### Task statement
Lines from the entries below that hold "GameBoard" form the answer; copy all of them.

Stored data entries
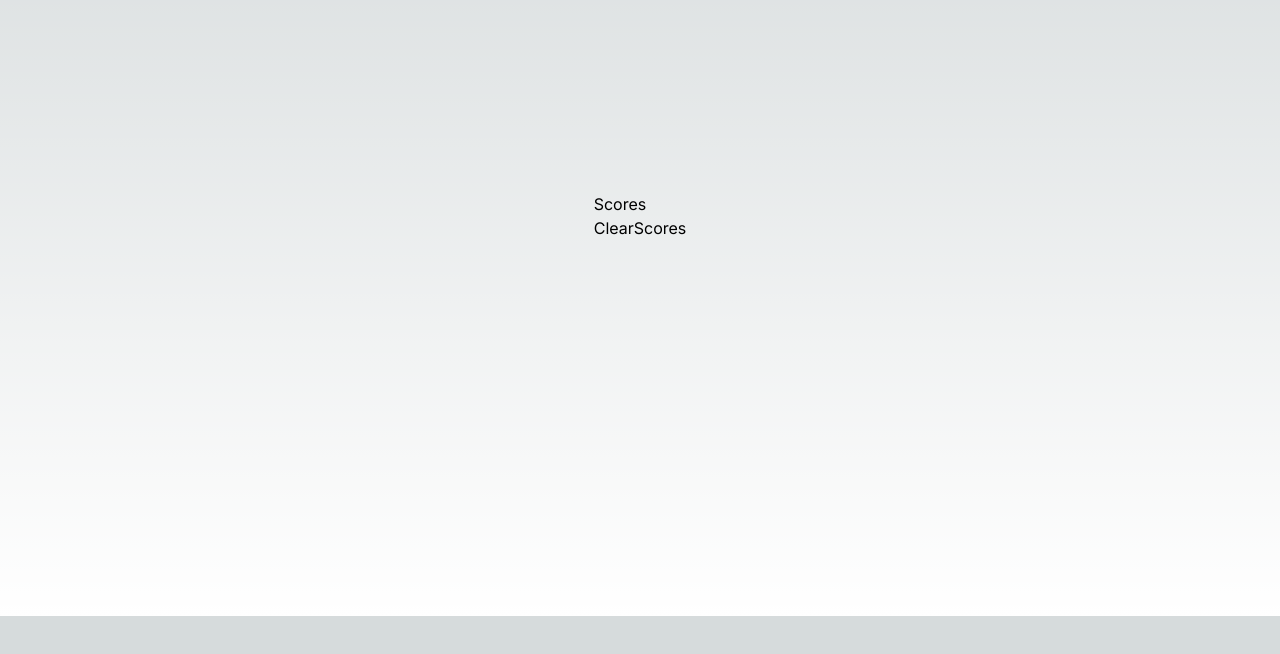
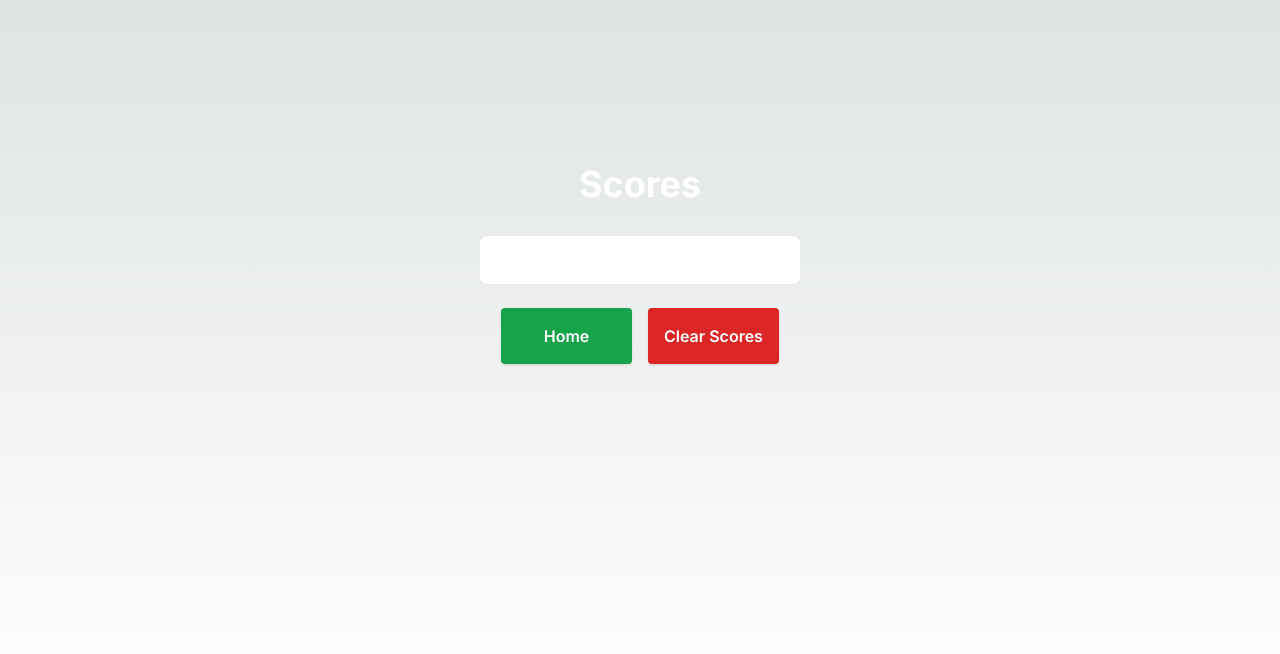
Before and after one commit to lolelu/memory-game, a Next.js app: page /scores in a window 1280 px wide. Shown: the part 184-838 px from the top of the page. Before the commit the page ends 800 px from the top, so only its background shows below. Built offline with nearby package versions, Linux system fonts and the light colour scheme.

Commit message:
Done project, missing only fixes

```diff
--- a/app/page.tsx
+++ b/app/page.tsx
@@ -4,8 +4,25 @@ import Link from "next/link";
 export default function Home() {
   return (
     <>
-      <Link href="/game">Start a new game</Link>
-      <Link href="/scores">View scores</Link>
+      <div className="min-h-screen flex flex-col items-center justify-center ">
+        <h1 className="text-4xl font-bold text-white mb-8">
+          Welcome to MEMOVAS
+        </h1>
+        <div className="flex flex-col items-center justify-stretch gap-4 w-80">
+          <Link
+            href="/game"
+            className="bg-white text-green-600 hover:text-green-800 px-6 py-3 rounded font-semibold shadow w-full text-center"
+          >
+            <p>Start a new game</p>
+          </Link>
+          <Link
+            href="/scores"
+            className="bg-white text-blue-600 hover:text-blue-800 px-6 py-3 rounded font-semibold shadow w-full text-center"
+          >
+            <p>View scores</p>
+          </Link>
+        </div>
+      </div>
     </>
   );
 }
--- a/app/scores/page.tsx
+++ b/app/scores/page.tsx
@@ -2,30 +2,43 @@
 import { useEffect, useState, useContext } from "react";
 import { ScoreContext } from "@/context/score.context";
 import { GetScores, GetHighScore } from "@/lib/scores";
+import Link from "next/link";
 
 const Scores = () => {
   const { state, dispatch } = useContext(ScoreContext);
-  const [scores, setScores] = useState([]);
+  const [scores, setScores] = useState<number[]>([]);
 
   const ClearScores = () => {
     dispatch({ type: "CLEAR" });
   };
 
-  //TODO: This rerender every frame, fix it
   useEffect(() => {
     setScores(GetScores());
   }, [state]);
 
   return (
-    <div>
-      <h1>Scores</h1>
-      <ul>
+    <div className="min-h-screen flex flex-col items-center justify-center">
+      <h1 className="text-4xl font-bold text-white mb-8">Scores</h1>
+      <ul className="bg-white rounded-lg p-6 w-80 text-center">
         {scores.map((score, index) => (
-          <li key={index}>{score}</li>
+          <li key={index} className="border-b border-gray-200 py-2 text-black">
+            <span>{index + 1}.</span> {score}
+          </li>
         ))}
       </ul>
 
-      <button onClick={ClearScores}>ClearScores</button>
+      <div className=" mt-6 grid grid-cols-2 gap-4 text-center  ">
+        <Link href="/">
+          <p className=" bg-green-600 text-white hover:bg-green-800 rounded font-semibold shadow p-4">
+            Home
+          </p>
+        </Link>
+        <button onClick={ClearScores}>
+          <p className="bg-red-600 text-white hover:bg-red-800 rounded font-semibold shadow p-4">
+            Clear Scores
+          </p>
+        </button>
+      </div>
     </div>
   );
 };
--- a/components/GameBoard.tsx
+++ b/components/GameBoard.tsx
@@ -17,6 +17,7 @@ const GameBoard = () => {
   const [openGameOverModal, setOpenGameOverModal] = useState<boolean>(false);
 
   useEffect(() => {
+    // Deal the cards when the component mounts
     ResetGameState();
   }, []);
 
@@ -26,28 +27,37 @@ const GameBoard = () => {
 
   const handleFlip = async (card: CardType) => {
     if (interacting) {
+      // Prevent the user from interacting with the cards while they are flipping
       return;
     }
 
     setInteracting(true);
+    // Flip the card interacted with
     card.flipUp();
 
     if (!flippedCard) {
+      // If there is no flipped card, set the flipped card to the card interacted with
       setFlippedCard(card);
     } else {
-      await new Promise((resolve) => setTimeout(resolve, 1000));
+      // If there is a flipped card, check if the card interacted with is the same as the flipped card
+      await new Promise((resolve) => setTimeout(resolve, 1200));
 
       if (flippedCard.id === card.id) {
+        // If the card interacted with is the same as the flipped card, add points and keep the cards flipped
         AddPoints();
         setFlippedPairs((value) => value + 1);
       } else {
+        // If the card interacted with is not the same as the flipped card, remove points and flip the cards back down
         RemovePoints();
         flippedCard.flipDown();
         card.flipDown();
       }
+      // Reset the flipped card useState to null after a delay
       await new Promise((resolve) => setTimeout(resolve, 500));
       setFlippedCard(null);
     }
+
+    // Allow the user to interact with the cards again
     setInteracting(false);
   };
 
@@ -63,26 +73,29 @@ const GameBoard = () => {
 
   const CheckGameStatus = () => {
     // Check if the game is over
+
     if (cardsDealt.length === 0) {
+      //Game is not over, continue
       return;
     }
 
     if (flippedPairs === cardsDealt.length / 2) {
       // Game is over
       dispatch({ type: "SAVE" });
-
-      //TODO:RESET THE GAME
       setOpenGameOverModal(true);
-
-      //go back to the home page and save the score (use next router)
     }
   };
 
+  //Function that resets the game state in case of forfeit or win
   const ResetGameState = async () => {
     // Reset the game state
     setInteracting(true);
-    cardsDealt.forEach((card) => card.flipDown());
-    await new Promise((resolve) => setTimeout(resolve, 500));
+
+    for (const card of cardsDealt) {
+      card.flipDown();
+      await new Promise((resolve) => setTimeout(resolve, 50));
+    }
+    await new Promise((resolve) => setTimeout(resolve, 100));
     setFlippedCard(null);
     setFlippedPairs(0);
     dispatch({ type: "RESETPOINTS" });
--- a/components/GameOverModal.tsx
+++ b/components/GameOverModal.tsx
@@ -1,6 +1,5 @@
-import React, { useEffect, useContext } from "react";
+import React, { useEffect, useContext, use } from "react";
 import { ScoreContext } from "@/context/score.context";
-import Link from "next/link";
 
 interface Props {
   open: boolean;
@@ -21,11 +20,18 @@ const GameOverModal = ({ open, setOpen, reset }: Props) => {
   }, [open]);
 
   return (
-    <dialog ref={endGameModal}>
-      <h1>Game Over</h1>
-      <p>Your score is {state.score}</p>
+    <dialog
+      ref={endGameModal}
+      className="p-12 bg-black rounded-md border backdrop:bg-gray-500 backdrop:bg-opacity-50 text-white text-center"
+    >
+      <div className="flex flex-col justify-center items-center gap-4">
+        <h1 className="text-4xl font-bold uppercase text-transparent bg-clip-text bg-gradient-to-br from-blue-400 to bg-purple-600">
+          Game Over
+        </h1>
+        <p className="text-2xl ">Your score is {state.score}</p>
 
         <button
+          className=" p-4 bg-gradient-to-br from-blue-400 to bg-purple-600 rounded-md hover:scale-105 transform duration-200 cursor-pointer  transition-all"
           onClick={() => {
             reset();
             setOpen(false);
@@ -33,6 +39,7 @@ const GameOverModal = ({ open, setOpen, reset }: Props) => {
         >
           Save Score
         </button>
+      </div>
     </dialog>
   );
 };
--- a/context/score.context.tsx
+++ b/context/score.context.tsx
@@ -13,7 +13,7 @@ type StateType = {
 };
 
 type ActionType = {
-  type: string;
+  type: "CORRECT" | "WRONG" | "RESETPOINTS" | "SAVE" | "CLEAR";
 };
 
 const initialState: StateType = {
--- a/lib/scores.ts
+++ b/lib/scores.ts
@@ -21,7 +21,7 @@ export const SaveScore = (score: number) => {
   SetScores(scores);
 };
 
-export const GetScores = () => {
+export const GetScores = (): number[] => {
   const scores = localStorage.getItem("scores");
   return scores ? JSON.parse(scores) : [];
 };
```
Lines whose indentation alone changed are shown as unchanged.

### Answer
--- a/components/GameBoard.tsx
+++ b/components/GameBoard.tsx
@@ -17,6 +17,7 @@ const GameBoard = () => {
@@ -26,28 +27,37 @@ const GameBoard = () => {
@@ -63,26 +73,29 @@ const GameBoard = () => {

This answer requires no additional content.